This longing to ‘come home’ is what so many of us strive towards. However many of us feel ‘away from home’ much of the time. We are all searching for something that is already within us that has been lost somewhere along our paths. This does not mean that we all have the potential of continuously being at home, in some kind of enlightened state or ‘Ānanda’ as some Buddhists may call it. However enlightened one is, I believe that we all have certain tendencies developed in our past that tend to rear up over certain issues, which is why acceptance of who we truly are is essential. I often try to be a more spiritual and enlightened person but what is that exactly?

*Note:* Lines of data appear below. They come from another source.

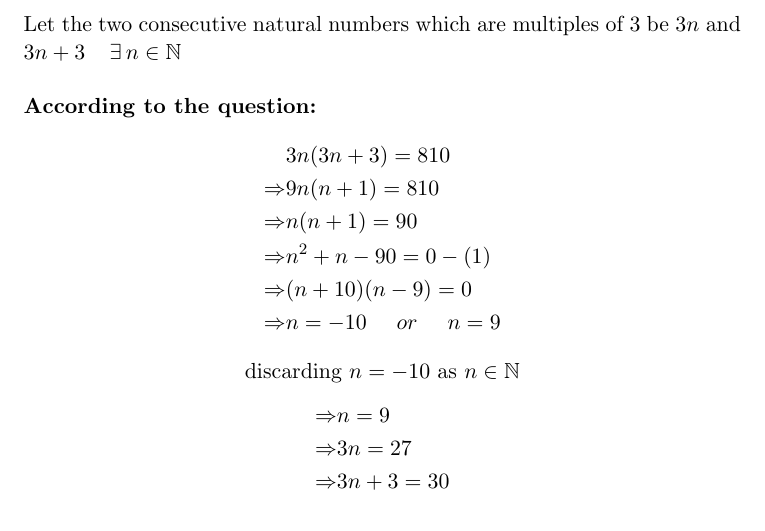
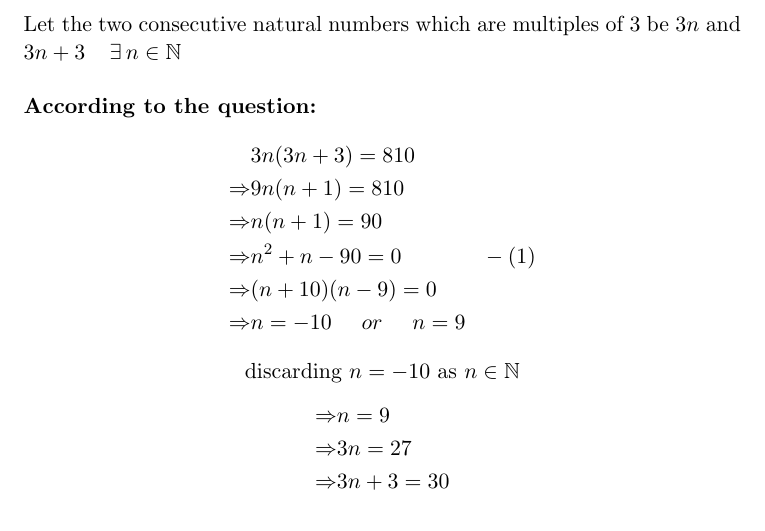
Before and after one commit to abhinavydv/AI1110-Assignments, a LaTeX problem sheet (Assignment1/main.tex): part of page 1 of 2, cut so that both start at the same text. Compiled offline with pdfLaTeX.

Commit message:
Updated Assignment 1

```diff
--- a/Assignment1/main.tex
+++ b/Assignment1/main.tex
@@ -19,7 +19,7 @@
         & 3n(3n+3) = 810\\
         \Rightarrow & 9n(n+1)=810\\
         \Rightarrow & n(n+1)=90\\
-        \Rightarrow & n^2+n-90=0\hspace{0pt} -(1)\\
+        \Rightarrow & n^2+n-90=0\hspace{40pt} -(1)\\
         \Rightarrow & (n+10)(n-9)=0\\
         \Rightarrow & n=-10 \hspace{15pt} or \hspace{15pt} n=9
     \end{align*}
```
Also changed, not shown: Assignment1/main.pdf.
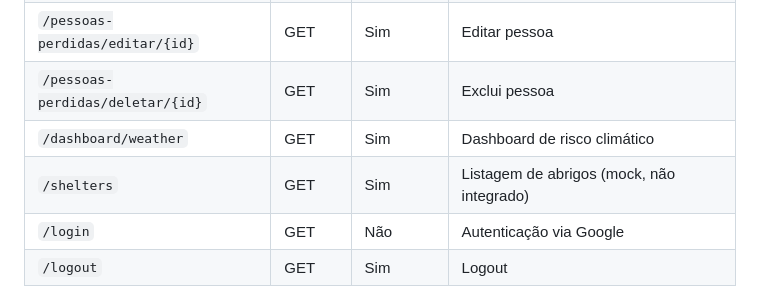
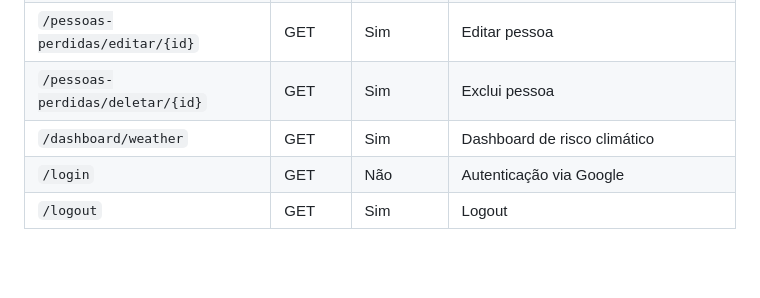
Before and after one commit to arthur-fenili/stormtifao-java, a Markdown page: README.md, the part around the change. Drawn GitHub-style; blank space fills up the shorter version.

```diff
--- a/README.md
+++ b/README.md
@@ -81,7 +81,6 @@ Para você, professor, enviarei um arquivo .txt com as configurações necessár
 | `/pessoas-perdidas/editar/{id}`    | GET    | Sim       | Editar pessoa                                          |
 | `/pessoas-perdidas/deletar/{id}`   | GET    | Sim       | Exclui pessoa                                          |
 | `/dashboard/weather`               | GET    | Sim       | Dashboard de risco climático                           |
-| `/shelters`                        | GET    | Sim       | Listagem de abrigos (mock, não integrado)              |
 | `/login`                           | GET    | Não       | Autenticação via Google                                |
 | `/logout`                          | GET    | Sim       | Logout                                                 |
 
```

It’s just and idea. All I am capable of is being aware when something uncomfortable arises and noticing it for what it is and staying with it rather than trying to fight it off. As soon as I engage my old stories and patterns of attachment to a particular way of feeling I land myself in trouble. ‘I should not feel like this’ or ‘why is this happening again’ only reinforce these old patterns, as well reinforcing my neurological pathways. An example of this is the morning my Father died. I remember, just after I received the news, I walked to the window and watched some kid’s playing happily outside and thought, how can they play joyfully when this is happening!
Developing your own style of daily practice is essential for healing. Tara Brach said on mindfulness, that for some suffering with trauma, practising mindfulness and breathing may cause a sense of suffocating. There are ways of practicing that may suit you better. For myself, yoga has been a wonderful practice but right now I am practising Chi-walking around nature, mixed with prayer and meditation, just because it feels right to me. I seemed to stumble upon this almost by accident and this is where I seek refuge at times when I feel exacerbated. This daily practice is slowly developing into something very lucid for me and helps me to be more centred and free when faced with uncomfortable emotions. It is one thing meditating and practicing and another thing to stay focused when faced with daily experiences that put you on the spot. As Jack Cornfield said ‘If you can always find contentment just where you are, you are probably a dog’. The idea of being a perfect spiritual human being can only lead to feelings of failure. It is though the unconscious knows this and almost sets you up to fail. There are plenty of other things outside daily orthodox practice that can help us like music, art or film which may give us a new sense of purpose and hope. We are individuals and we can engage in being compassionate to our own unique way of living, even if this is not how we planned it.
4 responses to “Coming Home”
Lovely, Will, and important. The trapdoor of spiritual path is how uncomfortable it can make us feel, or the disillusion that comes from it not being a final miracle.
So often I find yoga teachers making promises or offering suggestions that might not be helpful…even ‘close your eyes’ isn’t always the best idea and can give that sense of suffocating or panic.
To feel whatever it is you feel, and follow. With eyes wide open, if need be.
Thanks Karin, Like your point about being a final miracle, we tend to raise the word spiritual very high. Let’s bear this all in mind and find our own unique paths.
I’m amazed by your honesty, Will and I agree with your idea that we all need to find the way that works for us. What is Chi-walking? It sounds interesting. I’ve just started Tai Chi and it feels to me like it is meditation with your body, which suits me, because my mind seems to store my problems in the body. Thanks for sharing this. Q x
Thanks Q. Chi-walking is a mindful exercise and involves walking from your core, using the central muscles and energy rather than using energy from your arms or legs which is better for your joints on the whole. Chi, is of course energy, which is suited when it is channelled correctly. Using the body is a great way of ‘back door enlightenment’ when the mind cannot work out where we need to be. Good luck with the Thai-Chi, a trillion people from the east can’t be wrong : )